Between 1990 and 2000, passion fruit was cultivated on a commercial scale as part of an export initiative of the Ugandan government. In 1998, exports peaked at 50 metric tons, however by 2005, only 7 metric tons of fresh fruit were being exported from Uganda due to reduction in productivity and quality attributed to biotic and management related factors.
To reinvigorate commercial passion fruit production in Uganda, KadAfrica had to introduce quality-grafted seeds, new farming techniques, and proper harvest and post-harvest handling.
The need for investment
Using a small amount of personal funds to start the company, Eric and Rebecca had registered the company as a for-profit with the aim of achieving sustainability through sales of passion fruit.
However, in order to provide free year-round training, seedlings, agro inputs, and agribusiness support to smallholder farmers and to introduce irrigation, Eric and Rebecca needed an outside investor. Attracting additional investment proved difficult. Grant-giving organizations were unwilling to fund a for-profit, while venture capital investors were hesitant to support KadAfrica’s social commitment.
Searching for a partner that shared their vision of building a commercial agribusiness capable of creating social change through the production and bulk marketing of passion fruit was essential.
Finally, the venture capital firm The Mango Fund stepped in with the investment needed.
In 2012, the KadAfrica Estate became the largest passion fruit plantation in Uganda, and the only one that is fully drip-irrigated for year-round production.
The KadAfrica Estate now produces 110 metric tons of fruit per year, and exports an average 2 metric tons of fresh fruit per month to the United Kingdom.
An innovative out grower model
In May 2013, KadAfrica was able to scale up its model through a public-private partnership with Catholic Relief Services (CRS), Caritas, and the Catholic Diocese of Fort Portal.
The Girls Agro Investment (GAIN) project provides out of school girls with the financial, entrepreneurial, and life skills as well as physical resources, such as land and inputs, needed to provide sustainable livelihood options.
KadAfrica and CRS designed an innovative out grower model, where out of school girls are grouped throughout 6 parishes in Kyenjojo District on plots of between 1.5 to 3 acres to promote cooperative support, reduced transport costs, and bulk marketing of passion fruit. Girls are provided with a 240 square meter plot of land, 45 stems of passion fruit, and a ready market for their produce through KadAfrica. A unique feature and innovation of the GAIN program is the use of church land made available to landless GAIN members through a post-paid rental plan.
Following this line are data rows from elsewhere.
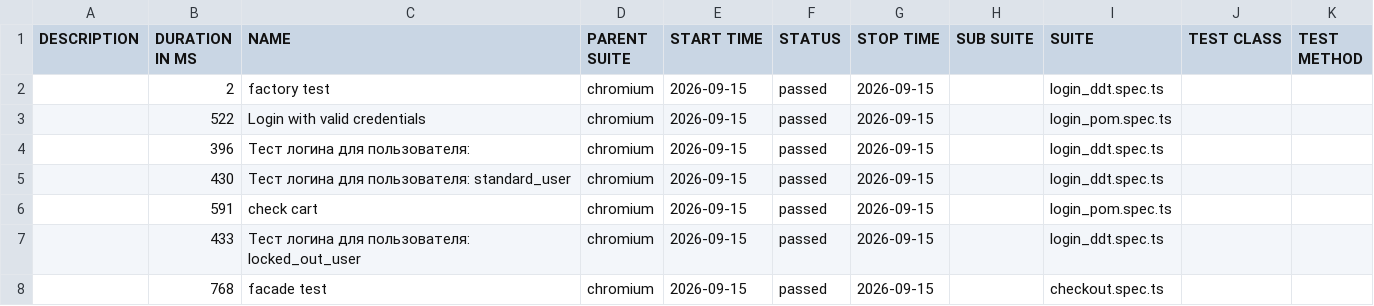
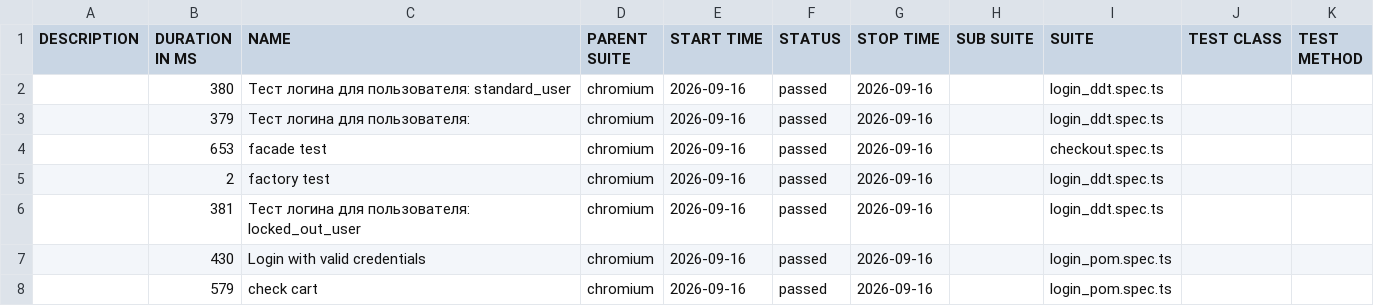
Before and after one commit to McRonnic/playwright-practice, a CSV file: data/suites.csv, drawn as a sheet.

```diff
--- a/data/suites.csv
+++ b/data/suites.csv
@@ -1,8 +1,8 @@
 "DESCRIPTION","DURATION IN MS","NAME","PARENT SUITE","START TIME","STATUS","STOP TIME","SUB SUITE","SUITE","TEST CLASS","TEST METHOD"
-"","2","factory test","chromium","2026-09-15","passed","2026-09-15","","login_ddt.spec.ts","",""
-"","522","Login with valid credentials","chromium","2026-09-15","passed","2026-09-15","","login_pom.spec.ts","",""
-"","396","Тест логина для пользователя:","chromium","2026-09-15","passed","2026-09-15","","login_ddt.spec.ts","",""
-"","430","Тест логина для пользователя: standard_user","chromium","2026-09-15","passed","2026-09-15","","login_ddt.spec.ts","",""
-"","591","check cart","chromium","2026-09-15","passed","2026-09-15","","login_pom.spec.ts","",""
-"","433","Тест логина для пользователя: locked_out_user","chromium","2026-09-15","passed","2026-09-15","","login_ddt.spec.ts","",""
-"","768","facade test","chromium","2026-09-15","passed","2026-09-15","","checkout.spec.ts","",""
+"","380","Тест логина для пользователя: standard_user","chromium","2026-09-16","passed","2026-09-16","","login_ddt.spec.ts","",""
+"","379","Тест логина для пользователя:","chromium","2026-09-16","passed","2026-09-16","","login_ddt.spec.ts","",""
+"","653","facade test","chromium","2026-09-16","passed","2026-09-16","","checkout.spec.ts","",""
+"","2","factory test","chromium","2026-09-16","passed","2026-09-16","","login_ddt.spec.ts","",""
+"","381","Тест логина для пользователя: locked_out_user","chromium","2026-09-16","passed","2026-09-16","","login_ddt.spec.ts","",""
+"","430","Login with valid credentials","chromium","2026-09-16","passed","2026-09-16","","login_pom.spec.ts","",""
+"","579","check cart","chromium","2026-09-16","passed","2026-09-16","","login_pom.spec.ts","",""
```
Also changed, not shown: 46 other files.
This innovation helps address the lack of access to resources facing rural out of school girls, while allowing local church partners to introduce more sustainable development interventions and to use their local resources more strategically.
Over the 2.5 year project lifespan, 1,500 out of school girls will be trained in managing an agribusiness as well as learning to save and manage money.
By October 2014, KadAfrica will be purchasing at fair market value an additional 85 acres of passion fruit under cultivation by the GAIN girls and transporting it for urban wholesale —making it one of the biggest horticulture projects in Uganda and the first to pilot the use of church land for commercial scale agribusiness development.
Though fundraising is an ever-present task, both Eric and Rebecca have noted a change in aid trends since beginning KadAfrica. Grant making organizations have begun to embrace social entrepreneurship, and being a for-profit in the development arena is transitioning from faux pas to an acceptable, sustainable methodology for creating social
To learn more about KadAfrica, visit their website